The 2009 Text Analytics Conference was a great time, congratulations to the organizers for once again putting on a terrific event. I heard from one of them that attendance was down 20% from last year, which sounds about right given the economic situation and travel budgets right now, but it didn’t put a damper on the festivities.

Voice of the customer was once again the application that got the most play, from vendors and speakers. However reputation analysis/opinion mining/buzz monitoring – or what was sometimes called social media analysis – was a close second this year, with an eye to the lower-cost offerings springing up in this area to mine blogs and internet forums. Some related points:

  • Twitter came up several times (it’s everywhere this year of course), but prevailing opinion was that it’s not a great resource for text mining – too many misspellings, abbreviations, and just plain not enough text per tweet to be able to get a good read on the content.
  • Facebook’s Roddy Lindsay was back to offer an overview of some of the projects underway to mine popular topics on the site for insight on its users and how their age, gender and regional demographics affect their views. Unfortunately as data on Facebook is private to its users and their network of friends, this was kind of a tease for those of us who would love a bigger peek at it.
  • In non-social media, another sentiment analysis-focused site, the Financial Times’ recently launched meaning-based news search Newssift, also got some mentions (in part because two of the vendors present, Lexalytics and Endeca, were involved in the project along with NStein and Reel2).

End users were well-represented this year, and I was even fortunate enough to get to moderate the end user panel, featuring former school superintendent Chris Bowman, Mike House of Maritz Research, Bryan Jeppsen of JetBlue, John Lehto of Monster and Rick Lewis of AOL. The gentlemen weighed in on everything from technical problems (they overwhelmingly chose SaaS to avoid issues) to variations on the inevitable ROI question, and provided some much-needed perspective to what end users expect out of the vendors and their products. Response has been good, and for anyone wanting more, be aware that the ever-quotable Mr. Bowman is now on Twitter and may very well be watching your every move.
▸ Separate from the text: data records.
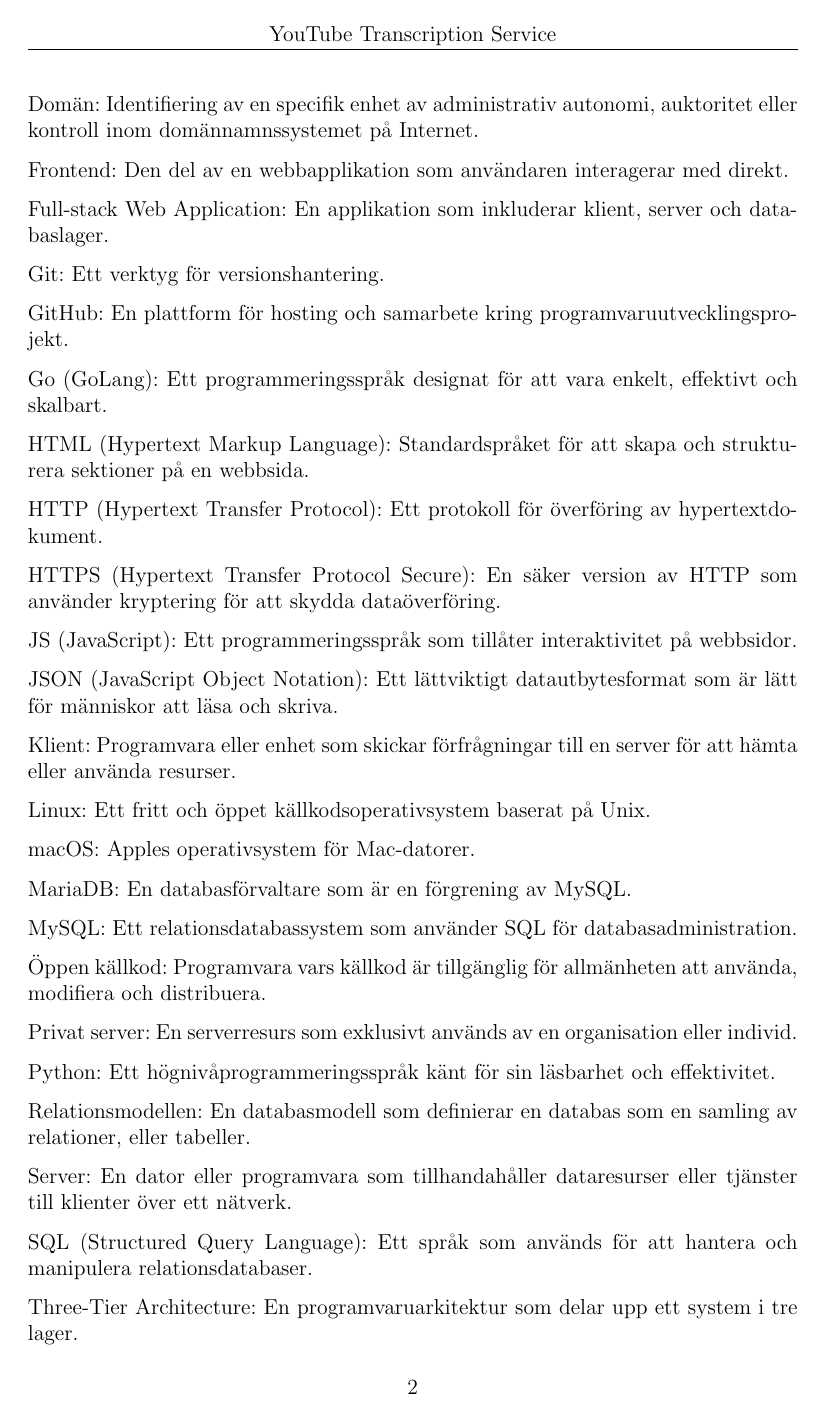
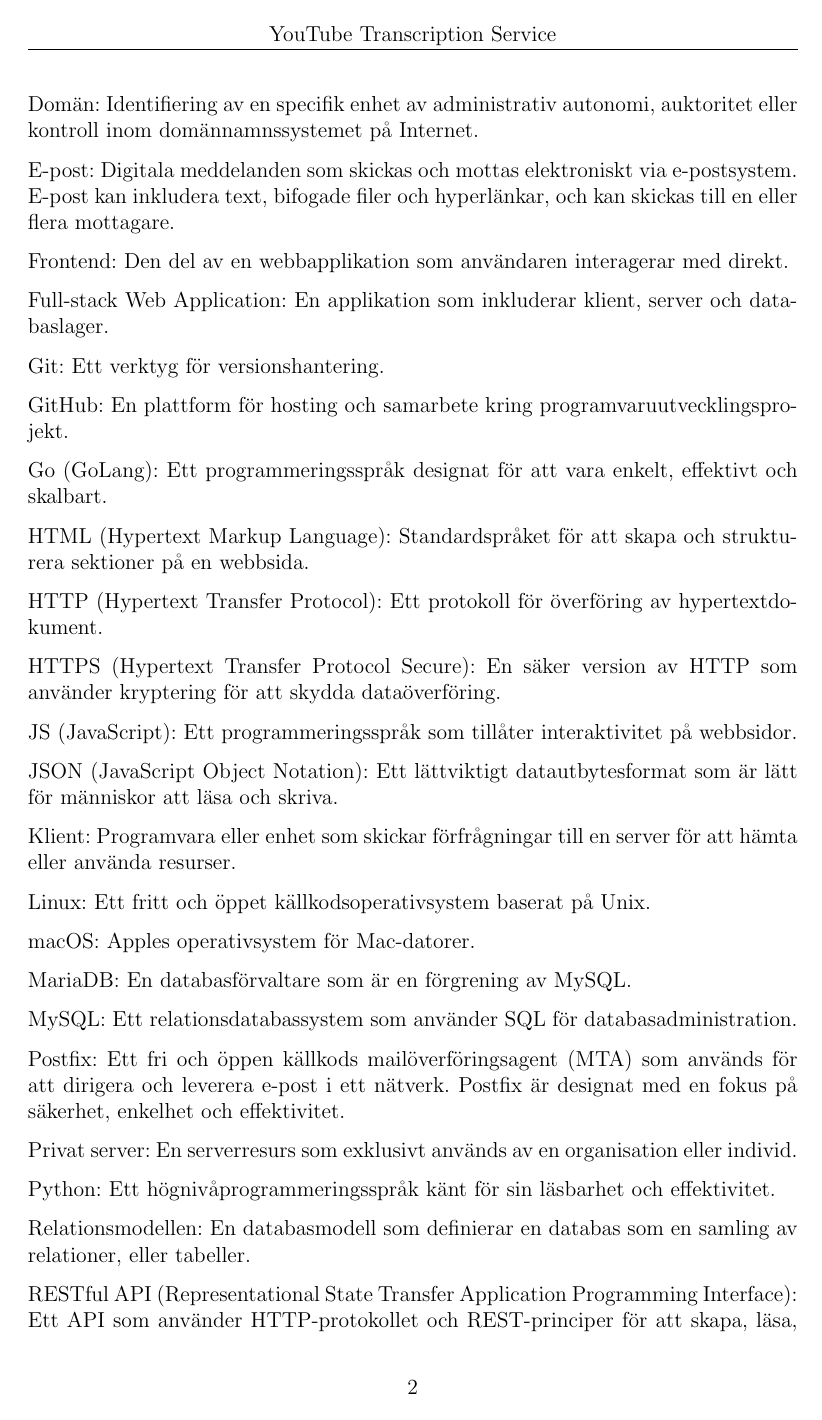
Before and after one commit to seffradev/youtube-transcription-service, a LaTeX document (docs/main.tex, which reads docs/chapters/introduction.tex): page 6 of 18. Compiled offline with pdfLaTeX.

Commit message:
docs(introduction): update Nomenklatur with epost, Postfix, RESTful API, SMTP and move Öppen källkod to the end according to ABC...

```diff
--- a/docs/chapters/introduction.tex
+++ b/docs/chapters/introduction.tex
@@ -21,6 +21,8 @@
 Databas: Ett systematiskt organiserat elektroniskt register som effektivt kan söka, välja och lagra data.
 
 Domän: Identifiering av en specifik enhet av administrativ autonomi, auktoritet eller kontroll inom domännamnssystemet på Internet.
+
+E-post: Digitala meddelanden som skickas och mottas elektroniskt via e-postsystem. E-post kan inkludera text, bifogade filer och hyperlänkar, och kan skickas till en eller flera mottagare.
 
 Frontend: Den del av en webbapplikation som användaren interagerar med direkt.
 
@@ -52,7 +54,7 @@
 
 MySQL: Ett relationsdatabassystem som använder SQL för databasadministration.
 
-Öppen källkod: Programvara vars källkod är tillgänglig för allmänheten att använda, modifiera och distribuera.
+Postfix: Ett fri och öppen källkods mailöverföringsagent (MTA) som används för att dirigera och leverera e-post i ett nätverk. Postfix är designat med en fokus på säkerhet, enkelhet och effektivitet.
 
 Privat server: En serverresurs som exklusivt används av en organisation eller individ.
 
@@ -60,7 +62,11 @@
 
 Relationsmodellen: En databasmodell som definierar en databas som en samling av relationer, eller tabeller.
 
+RESTful API (Representational State Transfer Application Programming Interface): Ett API som använder HTTP-protokollet och REST-principer för att skapa, läsa, uppdatera och ta bort data över webben. RESTful APIs är designade för att vara lättanvända och flexibla, vilket gör dem populära för webbapplikationsutveckling.
+
 Server: En dator eller programvara som tillhandahåller dataresurser eller tjänster till klienter över ett nätverk.
+
+SMTP (Simple Mail Transfer Protocol): Ett protokoll som används för att skicka e-postmeddelanden mellan servrar. Det är standardprotokollet för att skicka e-post över Internet.
 
 SQL (Structured Query Language): Ett språk som används för att hantera och manipulera relationsdatabaser.
 
```
Also changed, not shown: docs/chapters/introduction.tex (2 more changed lines).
1 comment so far ↓

#1 Francis Amrich on 12.30.10 at 7:24 pm

I was reading through something similar about this on another website. Interesting. Your position on it is diametrically contradicted to what I’ve read to begin with. I am still mulling over the different points of view, but I’m tipped to a great extent toward your point of view. And no matter, that’s what is so good about modernized democracy and the marketplace of ideas on-line.